◆ **YOUR ASSIGNMENT**:
Look through the data below and, wherever a line carries the word "white", please copy that line.

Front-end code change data
┏━━

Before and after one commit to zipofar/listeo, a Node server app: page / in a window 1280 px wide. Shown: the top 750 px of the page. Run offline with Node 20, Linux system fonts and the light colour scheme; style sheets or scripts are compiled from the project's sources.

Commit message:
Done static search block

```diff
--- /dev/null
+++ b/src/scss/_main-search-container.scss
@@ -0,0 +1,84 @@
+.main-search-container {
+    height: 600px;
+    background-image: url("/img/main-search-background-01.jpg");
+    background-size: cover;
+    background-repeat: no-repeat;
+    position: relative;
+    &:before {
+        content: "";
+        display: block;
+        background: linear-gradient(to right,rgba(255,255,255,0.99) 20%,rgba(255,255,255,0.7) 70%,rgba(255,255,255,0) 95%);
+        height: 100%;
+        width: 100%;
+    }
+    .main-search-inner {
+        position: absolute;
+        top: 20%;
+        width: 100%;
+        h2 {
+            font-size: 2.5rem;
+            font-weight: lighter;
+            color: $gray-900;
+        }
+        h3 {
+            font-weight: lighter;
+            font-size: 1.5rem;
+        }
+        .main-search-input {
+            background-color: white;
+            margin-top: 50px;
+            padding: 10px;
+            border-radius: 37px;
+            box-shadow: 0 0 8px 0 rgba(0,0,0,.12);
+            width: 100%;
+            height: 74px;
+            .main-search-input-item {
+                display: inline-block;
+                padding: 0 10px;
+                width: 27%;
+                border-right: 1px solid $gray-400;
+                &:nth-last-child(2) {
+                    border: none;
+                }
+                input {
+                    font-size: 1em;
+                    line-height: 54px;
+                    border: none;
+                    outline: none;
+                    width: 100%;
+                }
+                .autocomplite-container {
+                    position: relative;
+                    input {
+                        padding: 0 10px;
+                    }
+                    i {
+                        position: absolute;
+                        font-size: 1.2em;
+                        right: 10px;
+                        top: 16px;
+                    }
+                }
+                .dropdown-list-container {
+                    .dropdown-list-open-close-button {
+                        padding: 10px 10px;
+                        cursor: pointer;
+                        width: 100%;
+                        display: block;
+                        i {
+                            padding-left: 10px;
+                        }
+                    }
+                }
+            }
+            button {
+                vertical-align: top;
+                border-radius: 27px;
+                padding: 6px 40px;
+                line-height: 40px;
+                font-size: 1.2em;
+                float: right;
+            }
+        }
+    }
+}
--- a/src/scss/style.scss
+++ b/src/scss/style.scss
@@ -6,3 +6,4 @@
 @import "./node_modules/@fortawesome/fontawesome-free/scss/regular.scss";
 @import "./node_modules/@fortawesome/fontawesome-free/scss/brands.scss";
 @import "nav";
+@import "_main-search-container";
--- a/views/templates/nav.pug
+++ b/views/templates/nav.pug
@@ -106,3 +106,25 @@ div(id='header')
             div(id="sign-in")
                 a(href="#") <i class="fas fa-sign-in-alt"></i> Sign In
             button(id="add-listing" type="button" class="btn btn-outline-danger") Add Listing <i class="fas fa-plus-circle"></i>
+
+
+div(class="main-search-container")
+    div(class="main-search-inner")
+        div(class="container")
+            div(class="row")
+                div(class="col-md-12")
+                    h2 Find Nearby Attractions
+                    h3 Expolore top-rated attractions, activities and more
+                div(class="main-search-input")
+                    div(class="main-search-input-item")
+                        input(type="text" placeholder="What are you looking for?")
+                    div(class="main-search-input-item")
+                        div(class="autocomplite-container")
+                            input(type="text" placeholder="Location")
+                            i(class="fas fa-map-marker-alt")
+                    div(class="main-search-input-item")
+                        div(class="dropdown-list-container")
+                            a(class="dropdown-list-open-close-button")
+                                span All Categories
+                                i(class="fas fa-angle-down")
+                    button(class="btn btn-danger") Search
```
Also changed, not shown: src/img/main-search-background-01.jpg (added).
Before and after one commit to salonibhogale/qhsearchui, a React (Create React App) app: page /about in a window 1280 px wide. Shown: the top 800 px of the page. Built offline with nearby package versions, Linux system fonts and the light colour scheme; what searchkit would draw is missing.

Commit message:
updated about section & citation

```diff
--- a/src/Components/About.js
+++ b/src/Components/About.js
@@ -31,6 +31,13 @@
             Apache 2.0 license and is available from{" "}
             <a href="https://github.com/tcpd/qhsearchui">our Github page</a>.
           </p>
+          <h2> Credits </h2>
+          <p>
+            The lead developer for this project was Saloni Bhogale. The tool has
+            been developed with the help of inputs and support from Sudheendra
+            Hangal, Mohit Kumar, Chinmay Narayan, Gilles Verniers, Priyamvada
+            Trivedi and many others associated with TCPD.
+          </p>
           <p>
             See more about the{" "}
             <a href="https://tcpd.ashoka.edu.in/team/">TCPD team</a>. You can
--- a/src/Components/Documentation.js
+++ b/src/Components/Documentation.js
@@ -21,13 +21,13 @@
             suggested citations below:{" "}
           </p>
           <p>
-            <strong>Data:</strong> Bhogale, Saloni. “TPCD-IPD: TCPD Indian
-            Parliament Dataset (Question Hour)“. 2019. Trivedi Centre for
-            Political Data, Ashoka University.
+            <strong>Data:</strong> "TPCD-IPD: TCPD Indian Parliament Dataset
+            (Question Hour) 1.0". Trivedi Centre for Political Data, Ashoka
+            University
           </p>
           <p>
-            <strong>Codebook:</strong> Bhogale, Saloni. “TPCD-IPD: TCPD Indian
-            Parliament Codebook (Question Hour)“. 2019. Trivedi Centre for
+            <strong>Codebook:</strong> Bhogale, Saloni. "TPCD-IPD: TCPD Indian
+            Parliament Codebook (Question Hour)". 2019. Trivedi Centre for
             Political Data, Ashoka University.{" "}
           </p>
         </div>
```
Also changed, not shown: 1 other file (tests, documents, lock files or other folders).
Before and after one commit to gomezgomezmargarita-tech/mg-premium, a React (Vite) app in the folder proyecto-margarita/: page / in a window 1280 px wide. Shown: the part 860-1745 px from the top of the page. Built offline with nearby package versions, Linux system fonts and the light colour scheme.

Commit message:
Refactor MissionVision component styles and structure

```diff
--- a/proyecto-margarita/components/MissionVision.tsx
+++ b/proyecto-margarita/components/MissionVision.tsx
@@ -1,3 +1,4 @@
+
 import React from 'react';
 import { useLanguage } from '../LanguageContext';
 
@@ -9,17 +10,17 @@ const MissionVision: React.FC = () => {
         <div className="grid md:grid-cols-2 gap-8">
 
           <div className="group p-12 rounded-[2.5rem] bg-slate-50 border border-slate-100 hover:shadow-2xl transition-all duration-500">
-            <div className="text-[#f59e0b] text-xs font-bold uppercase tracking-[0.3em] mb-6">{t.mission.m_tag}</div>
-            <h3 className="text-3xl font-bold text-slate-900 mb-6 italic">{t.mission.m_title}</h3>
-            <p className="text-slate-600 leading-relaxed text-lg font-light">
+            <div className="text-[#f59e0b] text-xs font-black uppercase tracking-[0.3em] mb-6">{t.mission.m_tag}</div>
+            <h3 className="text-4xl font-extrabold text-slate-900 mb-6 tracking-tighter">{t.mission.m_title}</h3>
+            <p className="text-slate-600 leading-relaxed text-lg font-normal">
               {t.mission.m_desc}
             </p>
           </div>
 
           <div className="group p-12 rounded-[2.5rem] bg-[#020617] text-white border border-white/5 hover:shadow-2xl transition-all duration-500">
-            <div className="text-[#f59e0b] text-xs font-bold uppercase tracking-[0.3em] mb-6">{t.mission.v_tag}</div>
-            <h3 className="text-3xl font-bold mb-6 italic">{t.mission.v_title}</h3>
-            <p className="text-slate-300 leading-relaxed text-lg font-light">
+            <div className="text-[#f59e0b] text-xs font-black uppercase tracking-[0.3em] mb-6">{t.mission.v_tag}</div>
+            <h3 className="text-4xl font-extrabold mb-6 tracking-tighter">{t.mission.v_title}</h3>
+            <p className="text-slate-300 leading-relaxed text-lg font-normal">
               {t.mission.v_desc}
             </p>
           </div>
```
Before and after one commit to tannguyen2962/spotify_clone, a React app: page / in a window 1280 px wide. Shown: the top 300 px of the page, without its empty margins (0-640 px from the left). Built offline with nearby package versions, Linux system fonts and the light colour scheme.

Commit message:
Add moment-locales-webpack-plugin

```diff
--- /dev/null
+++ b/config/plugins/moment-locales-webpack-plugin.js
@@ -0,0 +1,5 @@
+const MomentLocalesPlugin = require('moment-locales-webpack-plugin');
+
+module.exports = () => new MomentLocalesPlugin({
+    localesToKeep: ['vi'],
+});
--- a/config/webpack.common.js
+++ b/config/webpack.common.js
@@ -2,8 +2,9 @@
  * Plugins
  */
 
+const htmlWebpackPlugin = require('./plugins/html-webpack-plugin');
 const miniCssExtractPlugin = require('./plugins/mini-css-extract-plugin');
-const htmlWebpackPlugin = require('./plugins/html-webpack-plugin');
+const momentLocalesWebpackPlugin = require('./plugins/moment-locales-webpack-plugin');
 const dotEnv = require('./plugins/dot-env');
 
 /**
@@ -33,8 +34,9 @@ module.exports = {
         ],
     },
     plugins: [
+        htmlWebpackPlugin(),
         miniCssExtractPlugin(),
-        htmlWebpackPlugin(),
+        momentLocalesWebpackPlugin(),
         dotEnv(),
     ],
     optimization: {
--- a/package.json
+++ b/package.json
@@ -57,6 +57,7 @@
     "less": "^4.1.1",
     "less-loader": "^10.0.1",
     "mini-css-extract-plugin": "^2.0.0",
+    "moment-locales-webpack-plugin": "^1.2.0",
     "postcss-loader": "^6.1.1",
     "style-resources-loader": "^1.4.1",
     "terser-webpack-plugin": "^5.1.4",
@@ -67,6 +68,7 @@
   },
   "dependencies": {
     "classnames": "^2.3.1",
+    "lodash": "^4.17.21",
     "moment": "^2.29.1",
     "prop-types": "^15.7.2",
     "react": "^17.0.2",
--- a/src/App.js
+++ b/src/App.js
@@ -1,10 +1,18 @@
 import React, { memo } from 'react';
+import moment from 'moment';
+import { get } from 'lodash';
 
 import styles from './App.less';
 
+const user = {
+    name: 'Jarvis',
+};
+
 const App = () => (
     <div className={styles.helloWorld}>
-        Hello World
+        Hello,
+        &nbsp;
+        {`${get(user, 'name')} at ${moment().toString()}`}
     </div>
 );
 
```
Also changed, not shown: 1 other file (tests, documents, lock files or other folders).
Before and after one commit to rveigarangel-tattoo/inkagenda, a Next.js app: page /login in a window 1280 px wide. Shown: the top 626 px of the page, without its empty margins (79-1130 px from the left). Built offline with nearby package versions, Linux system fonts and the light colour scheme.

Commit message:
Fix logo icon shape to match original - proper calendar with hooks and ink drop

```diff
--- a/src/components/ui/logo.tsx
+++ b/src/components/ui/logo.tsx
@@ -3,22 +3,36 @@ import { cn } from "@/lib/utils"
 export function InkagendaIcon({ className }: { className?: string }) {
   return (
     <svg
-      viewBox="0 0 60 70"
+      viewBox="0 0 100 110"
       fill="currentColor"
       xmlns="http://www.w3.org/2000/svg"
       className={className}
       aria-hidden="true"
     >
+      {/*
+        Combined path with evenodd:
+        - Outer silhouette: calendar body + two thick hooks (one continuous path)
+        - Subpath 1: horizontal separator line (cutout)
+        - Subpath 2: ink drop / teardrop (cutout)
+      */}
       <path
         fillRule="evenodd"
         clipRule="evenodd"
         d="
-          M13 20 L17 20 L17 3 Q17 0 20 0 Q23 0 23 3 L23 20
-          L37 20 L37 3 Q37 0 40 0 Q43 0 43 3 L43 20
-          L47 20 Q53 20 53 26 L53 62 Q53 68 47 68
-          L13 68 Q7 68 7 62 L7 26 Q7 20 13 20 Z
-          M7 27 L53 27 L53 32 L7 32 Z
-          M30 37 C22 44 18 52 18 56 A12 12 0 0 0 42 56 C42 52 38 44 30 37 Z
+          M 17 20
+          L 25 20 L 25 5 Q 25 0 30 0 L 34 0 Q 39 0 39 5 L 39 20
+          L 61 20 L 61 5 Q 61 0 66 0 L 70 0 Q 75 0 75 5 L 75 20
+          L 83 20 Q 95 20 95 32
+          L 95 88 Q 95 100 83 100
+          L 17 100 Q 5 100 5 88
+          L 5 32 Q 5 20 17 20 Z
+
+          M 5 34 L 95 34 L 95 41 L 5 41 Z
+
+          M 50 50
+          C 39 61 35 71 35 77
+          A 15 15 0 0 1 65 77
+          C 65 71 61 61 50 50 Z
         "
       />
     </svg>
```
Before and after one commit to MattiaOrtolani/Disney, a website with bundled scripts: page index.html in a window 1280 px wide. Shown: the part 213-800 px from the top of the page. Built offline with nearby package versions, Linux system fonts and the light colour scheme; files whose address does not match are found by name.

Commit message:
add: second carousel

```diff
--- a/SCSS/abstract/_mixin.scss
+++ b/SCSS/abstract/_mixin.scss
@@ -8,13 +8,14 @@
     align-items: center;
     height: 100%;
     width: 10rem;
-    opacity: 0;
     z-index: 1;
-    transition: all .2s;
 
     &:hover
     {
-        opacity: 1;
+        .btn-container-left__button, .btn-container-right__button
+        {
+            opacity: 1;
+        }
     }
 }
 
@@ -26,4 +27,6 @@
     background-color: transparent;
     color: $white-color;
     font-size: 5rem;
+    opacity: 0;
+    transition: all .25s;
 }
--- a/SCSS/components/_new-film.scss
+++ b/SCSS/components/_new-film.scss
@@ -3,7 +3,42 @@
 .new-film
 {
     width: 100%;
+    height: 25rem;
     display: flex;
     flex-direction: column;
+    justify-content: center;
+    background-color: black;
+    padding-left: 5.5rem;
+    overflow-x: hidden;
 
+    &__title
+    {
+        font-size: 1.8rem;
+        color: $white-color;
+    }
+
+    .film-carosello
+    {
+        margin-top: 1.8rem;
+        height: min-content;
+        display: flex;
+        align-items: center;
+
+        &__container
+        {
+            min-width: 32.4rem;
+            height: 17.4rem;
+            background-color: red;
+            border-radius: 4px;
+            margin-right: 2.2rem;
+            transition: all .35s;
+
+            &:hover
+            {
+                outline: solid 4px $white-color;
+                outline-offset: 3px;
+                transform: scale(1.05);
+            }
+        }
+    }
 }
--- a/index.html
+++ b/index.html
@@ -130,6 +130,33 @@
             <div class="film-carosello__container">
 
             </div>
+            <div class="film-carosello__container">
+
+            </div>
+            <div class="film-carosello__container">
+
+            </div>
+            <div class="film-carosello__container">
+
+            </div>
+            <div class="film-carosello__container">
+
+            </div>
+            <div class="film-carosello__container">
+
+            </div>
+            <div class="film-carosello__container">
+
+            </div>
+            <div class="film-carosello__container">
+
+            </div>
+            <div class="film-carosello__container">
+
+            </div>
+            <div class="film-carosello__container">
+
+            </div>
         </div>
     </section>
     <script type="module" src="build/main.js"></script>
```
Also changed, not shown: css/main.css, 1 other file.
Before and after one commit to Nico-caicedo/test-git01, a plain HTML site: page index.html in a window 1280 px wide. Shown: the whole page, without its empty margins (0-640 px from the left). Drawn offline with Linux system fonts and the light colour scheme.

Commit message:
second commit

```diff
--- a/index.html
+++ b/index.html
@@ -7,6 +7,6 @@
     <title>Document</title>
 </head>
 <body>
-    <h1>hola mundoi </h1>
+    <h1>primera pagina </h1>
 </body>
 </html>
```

┗━━

◆ **REPLY TO THE EXERCISE**:
+            background-color: white;
           <div className="group p-12 rounded-[2.5rem] bg-[#020617] text-white border border-white/5 hover:shadow-2xl transition-all duration-500">
     color: $white-color;
+        color: $white-color;
+                outline: solid 4px $white-color;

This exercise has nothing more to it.